Culture

Entertainment, of All Things, Is Driving Development of Artificial Intelligence

Peijun Guo wears the Oculus Rift VR headset at the Oculus booth at CES International in Las Vegas. (AP Photo/John Locher, File)

Science fiction authors have long contemplated the development of artificial intelligence. Typically, it is imagined as an application for military technology or some high-minded academic pursuit. However, in our real world, artificial intelligence may emerge for a much more pedestrian reason. Variety reports:

Getting virtual reality (VR) to look great was the easy part. Now, it’s up to researchers and developers to make it feel human, said Epic Games CTO Kim Libreri during an interview with Variety on the sidelines of the Game Developer Conference in San Francisco on Wednesday, asking:  “We can make a really good-looking digital human — but when do we give it a brain?”

Libreri argued that it’s essential for VR to make human characters more believable.

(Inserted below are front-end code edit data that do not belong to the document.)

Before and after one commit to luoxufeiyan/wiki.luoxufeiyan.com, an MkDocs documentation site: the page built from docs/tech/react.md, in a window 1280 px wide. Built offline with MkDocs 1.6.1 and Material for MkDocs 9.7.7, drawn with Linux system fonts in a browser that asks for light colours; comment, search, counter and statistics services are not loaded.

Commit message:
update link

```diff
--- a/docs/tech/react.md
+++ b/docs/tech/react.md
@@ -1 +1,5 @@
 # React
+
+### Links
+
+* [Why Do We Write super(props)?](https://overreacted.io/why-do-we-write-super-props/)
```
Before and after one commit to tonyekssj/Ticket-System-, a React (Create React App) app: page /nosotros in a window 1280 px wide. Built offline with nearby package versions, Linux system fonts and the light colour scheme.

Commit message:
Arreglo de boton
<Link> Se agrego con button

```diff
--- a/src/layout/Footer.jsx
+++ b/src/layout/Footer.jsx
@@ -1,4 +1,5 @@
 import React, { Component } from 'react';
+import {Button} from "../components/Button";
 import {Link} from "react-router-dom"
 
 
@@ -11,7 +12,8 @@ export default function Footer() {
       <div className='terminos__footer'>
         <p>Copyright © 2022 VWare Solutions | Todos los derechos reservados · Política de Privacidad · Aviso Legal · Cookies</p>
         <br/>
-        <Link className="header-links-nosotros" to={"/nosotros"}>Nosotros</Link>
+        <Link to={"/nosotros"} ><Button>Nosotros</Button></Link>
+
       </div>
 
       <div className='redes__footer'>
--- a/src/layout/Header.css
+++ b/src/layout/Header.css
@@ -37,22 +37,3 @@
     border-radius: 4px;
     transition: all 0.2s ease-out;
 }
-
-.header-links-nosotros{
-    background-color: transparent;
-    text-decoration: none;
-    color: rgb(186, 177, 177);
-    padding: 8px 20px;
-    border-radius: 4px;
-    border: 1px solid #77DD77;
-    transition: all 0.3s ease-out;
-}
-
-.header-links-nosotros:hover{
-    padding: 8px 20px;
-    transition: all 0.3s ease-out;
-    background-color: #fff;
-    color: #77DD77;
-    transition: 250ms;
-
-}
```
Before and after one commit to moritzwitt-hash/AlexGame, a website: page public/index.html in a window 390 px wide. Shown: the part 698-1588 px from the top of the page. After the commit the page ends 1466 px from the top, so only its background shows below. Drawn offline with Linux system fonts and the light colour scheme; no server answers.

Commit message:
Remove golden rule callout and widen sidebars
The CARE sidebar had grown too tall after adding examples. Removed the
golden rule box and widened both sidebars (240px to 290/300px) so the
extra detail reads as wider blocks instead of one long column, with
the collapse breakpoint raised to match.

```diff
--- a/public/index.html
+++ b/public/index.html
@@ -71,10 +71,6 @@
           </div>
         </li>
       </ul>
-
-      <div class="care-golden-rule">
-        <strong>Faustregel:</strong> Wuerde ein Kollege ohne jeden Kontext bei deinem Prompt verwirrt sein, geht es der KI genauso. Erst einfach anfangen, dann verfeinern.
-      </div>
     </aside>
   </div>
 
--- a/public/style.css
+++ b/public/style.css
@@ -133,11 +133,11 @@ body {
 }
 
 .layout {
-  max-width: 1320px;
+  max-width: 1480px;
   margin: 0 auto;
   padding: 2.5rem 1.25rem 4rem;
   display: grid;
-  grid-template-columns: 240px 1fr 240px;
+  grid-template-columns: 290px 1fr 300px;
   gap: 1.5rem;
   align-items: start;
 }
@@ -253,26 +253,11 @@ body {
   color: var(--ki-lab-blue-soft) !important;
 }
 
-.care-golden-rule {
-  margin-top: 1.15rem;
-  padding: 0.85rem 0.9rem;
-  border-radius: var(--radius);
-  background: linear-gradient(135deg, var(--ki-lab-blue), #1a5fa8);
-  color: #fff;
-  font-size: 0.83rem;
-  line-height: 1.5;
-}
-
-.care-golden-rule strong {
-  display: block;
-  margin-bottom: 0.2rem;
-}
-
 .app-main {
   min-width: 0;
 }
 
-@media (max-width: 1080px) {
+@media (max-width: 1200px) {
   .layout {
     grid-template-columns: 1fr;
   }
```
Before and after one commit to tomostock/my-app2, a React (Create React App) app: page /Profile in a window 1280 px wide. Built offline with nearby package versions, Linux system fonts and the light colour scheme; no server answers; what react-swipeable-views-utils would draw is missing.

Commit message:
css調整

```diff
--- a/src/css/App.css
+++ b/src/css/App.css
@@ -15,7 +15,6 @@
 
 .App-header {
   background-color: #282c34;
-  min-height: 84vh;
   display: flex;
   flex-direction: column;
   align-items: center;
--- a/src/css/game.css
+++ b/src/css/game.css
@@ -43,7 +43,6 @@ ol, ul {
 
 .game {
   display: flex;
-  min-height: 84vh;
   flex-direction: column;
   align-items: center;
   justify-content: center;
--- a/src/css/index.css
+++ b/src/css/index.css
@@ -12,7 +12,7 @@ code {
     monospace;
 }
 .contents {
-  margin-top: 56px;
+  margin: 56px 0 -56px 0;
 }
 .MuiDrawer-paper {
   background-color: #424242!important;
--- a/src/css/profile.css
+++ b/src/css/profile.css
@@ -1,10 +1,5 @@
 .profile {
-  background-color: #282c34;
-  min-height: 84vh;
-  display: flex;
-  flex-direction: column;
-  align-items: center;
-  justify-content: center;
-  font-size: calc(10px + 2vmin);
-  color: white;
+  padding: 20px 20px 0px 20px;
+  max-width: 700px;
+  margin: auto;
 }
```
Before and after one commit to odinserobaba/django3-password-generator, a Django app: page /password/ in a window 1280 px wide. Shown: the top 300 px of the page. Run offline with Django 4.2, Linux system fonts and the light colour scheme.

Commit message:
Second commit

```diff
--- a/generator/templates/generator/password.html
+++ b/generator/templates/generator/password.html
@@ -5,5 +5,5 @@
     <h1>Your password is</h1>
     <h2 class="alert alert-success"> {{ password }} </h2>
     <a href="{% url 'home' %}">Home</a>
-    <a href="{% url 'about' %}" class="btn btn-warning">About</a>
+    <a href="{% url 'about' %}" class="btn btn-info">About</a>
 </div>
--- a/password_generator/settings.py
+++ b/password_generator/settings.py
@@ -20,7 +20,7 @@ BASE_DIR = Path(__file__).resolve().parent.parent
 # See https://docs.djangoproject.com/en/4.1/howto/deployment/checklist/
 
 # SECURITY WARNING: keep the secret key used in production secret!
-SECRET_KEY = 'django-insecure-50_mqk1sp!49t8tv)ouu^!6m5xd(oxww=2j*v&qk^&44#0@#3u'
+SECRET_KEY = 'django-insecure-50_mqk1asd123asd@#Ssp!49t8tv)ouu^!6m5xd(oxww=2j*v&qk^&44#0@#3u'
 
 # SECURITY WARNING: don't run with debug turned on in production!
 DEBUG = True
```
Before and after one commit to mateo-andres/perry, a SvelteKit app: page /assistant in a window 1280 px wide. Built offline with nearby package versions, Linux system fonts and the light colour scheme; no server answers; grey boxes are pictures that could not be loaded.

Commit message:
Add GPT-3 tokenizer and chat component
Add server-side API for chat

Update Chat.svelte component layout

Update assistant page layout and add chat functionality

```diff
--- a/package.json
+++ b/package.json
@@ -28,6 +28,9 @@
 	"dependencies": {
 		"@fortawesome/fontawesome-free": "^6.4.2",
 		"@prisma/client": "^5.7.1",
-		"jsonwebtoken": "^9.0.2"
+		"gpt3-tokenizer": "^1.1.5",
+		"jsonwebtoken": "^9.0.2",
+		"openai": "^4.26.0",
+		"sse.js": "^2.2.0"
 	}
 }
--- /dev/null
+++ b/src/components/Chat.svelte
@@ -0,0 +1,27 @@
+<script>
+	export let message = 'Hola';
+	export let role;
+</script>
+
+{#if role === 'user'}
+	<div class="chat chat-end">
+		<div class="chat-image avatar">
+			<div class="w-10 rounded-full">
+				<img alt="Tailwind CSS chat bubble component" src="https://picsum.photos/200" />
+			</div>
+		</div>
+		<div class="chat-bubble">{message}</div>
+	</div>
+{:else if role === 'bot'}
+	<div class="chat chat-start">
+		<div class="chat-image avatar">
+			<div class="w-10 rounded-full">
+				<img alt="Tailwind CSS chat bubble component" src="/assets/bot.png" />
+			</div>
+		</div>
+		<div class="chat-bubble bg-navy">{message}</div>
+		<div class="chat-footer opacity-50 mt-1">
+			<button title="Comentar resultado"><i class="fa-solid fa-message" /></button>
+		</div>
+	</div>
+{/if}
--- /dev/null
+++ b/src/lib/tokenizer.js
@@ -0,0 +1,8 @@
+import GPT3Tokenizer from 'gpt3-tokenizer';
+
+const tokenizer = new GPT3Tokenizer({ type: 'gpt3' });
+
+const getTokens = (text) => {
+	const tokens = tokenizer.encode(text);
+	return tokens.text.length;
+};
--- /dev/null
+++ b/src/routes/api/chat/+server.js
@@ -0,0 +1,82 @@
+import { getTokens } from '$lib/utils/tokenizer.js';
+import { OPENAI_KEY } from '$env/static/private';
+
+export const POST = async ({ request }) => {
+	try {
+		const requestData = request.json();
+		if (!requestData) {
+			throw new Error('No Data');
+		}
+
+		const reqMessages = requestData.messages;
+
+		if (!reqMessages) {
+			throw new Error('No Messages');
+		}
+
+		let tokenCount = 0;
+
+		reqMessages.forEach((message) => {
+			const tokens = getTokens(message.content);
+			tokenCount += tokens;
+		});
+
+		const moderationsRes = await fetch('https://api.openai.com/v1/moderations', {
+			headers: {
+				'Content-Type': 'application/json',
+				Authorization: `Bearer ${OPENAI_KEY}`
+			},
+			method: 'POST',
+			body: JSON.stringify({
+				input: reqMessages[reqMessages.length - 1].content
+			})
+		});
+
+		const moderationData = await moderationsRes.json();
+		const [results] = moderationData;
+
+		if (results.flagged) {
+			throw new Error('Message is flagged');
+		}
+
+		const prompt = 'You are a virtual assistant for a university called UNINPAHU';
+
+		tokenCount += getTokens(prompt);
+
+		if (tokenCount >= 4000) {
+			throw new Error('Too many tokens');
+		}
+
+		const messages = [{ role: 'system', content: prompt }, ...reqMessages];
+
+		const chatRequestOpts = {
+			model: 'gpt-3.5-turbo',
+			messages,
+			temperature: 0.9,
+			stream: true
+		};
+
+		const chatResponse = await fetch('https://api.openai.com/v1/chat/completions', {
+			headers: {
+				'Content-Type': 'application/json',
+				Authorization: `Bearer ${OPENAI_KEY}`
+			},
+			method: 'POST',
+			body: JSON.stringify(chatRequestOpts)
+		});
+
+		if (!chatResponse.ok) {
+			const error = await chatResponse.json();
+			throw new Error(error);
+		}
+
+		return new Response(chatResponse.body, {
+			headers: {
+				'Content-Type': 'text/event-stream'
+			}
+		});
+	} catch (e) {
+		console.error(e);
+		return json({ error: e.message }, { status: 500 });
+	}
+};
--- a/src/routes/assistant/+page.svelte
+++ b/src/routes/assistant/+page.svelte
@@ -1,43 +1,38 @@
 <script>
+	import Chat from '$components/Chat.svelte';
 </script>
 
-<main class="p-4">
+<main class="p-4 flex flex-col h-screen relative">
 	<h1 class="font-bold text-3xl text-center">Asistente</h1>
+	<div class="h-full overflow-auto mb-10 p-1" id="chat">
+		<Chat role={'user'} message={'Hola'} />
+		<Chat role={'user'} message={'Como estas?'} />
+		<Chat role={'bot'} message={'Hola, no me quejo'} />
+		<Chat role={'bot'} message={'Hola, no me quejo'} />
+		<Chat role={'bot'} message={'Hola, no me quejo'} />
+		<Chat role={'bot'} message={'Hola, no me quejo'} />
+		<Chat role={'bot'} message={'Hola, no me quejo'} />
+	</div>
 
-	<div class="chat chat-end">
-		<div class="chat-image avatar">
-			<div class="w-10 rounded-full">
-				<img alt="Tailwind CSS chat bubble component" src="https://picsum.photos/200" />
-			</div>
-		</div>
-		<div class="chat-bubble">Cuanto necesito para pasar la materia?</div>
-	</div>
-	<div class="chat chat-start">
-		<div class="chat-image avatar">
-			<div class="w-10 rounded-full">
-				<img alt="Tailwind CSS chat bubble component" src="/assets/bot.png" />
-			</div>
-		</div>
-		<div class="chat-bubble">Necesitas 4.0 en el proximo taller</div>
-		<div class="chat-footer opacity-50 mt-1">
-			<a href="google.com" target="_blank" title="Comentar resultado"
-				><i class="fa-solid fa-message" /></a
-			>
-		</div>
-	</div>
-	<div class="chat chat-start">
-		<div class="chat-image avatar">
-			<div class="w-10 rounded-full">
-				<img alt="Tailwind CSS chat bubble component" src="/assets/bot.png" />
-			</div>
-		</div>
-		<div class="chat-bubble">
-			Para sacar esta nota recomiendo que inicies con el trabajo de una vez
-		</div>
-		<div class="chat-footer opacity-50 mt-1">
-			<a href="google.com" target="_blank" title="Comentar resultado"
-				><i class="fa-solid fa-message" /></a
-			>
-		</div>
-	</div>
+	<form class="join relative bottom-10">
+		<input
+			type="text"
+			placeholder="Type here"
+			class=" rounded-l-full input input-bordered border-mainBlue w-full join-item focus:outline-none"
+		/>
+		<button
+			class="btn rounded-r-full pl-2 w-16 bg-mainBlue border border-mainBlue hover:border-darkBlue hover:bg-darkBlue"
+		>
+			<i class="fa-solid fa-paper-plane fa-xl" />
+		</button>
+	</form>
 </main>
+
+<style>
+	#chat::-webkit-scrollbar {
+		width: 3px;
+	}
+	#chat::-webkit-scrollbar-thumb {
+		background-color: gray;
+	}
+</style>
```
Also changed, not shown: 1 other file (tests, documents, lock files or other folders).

Sony Computer Entertainment announced a price and release date for its Playstation VR at the conference. It arrives this year alongside competing virtual reality systems, the Oculus Rift and HTC Vive. The arrival of virtual reality in the consumer space heralds raised expectations for the fidelity of interactive entertainment. That demand is expected to drive the development of artificial intelligence to convincingly simulate human behavior.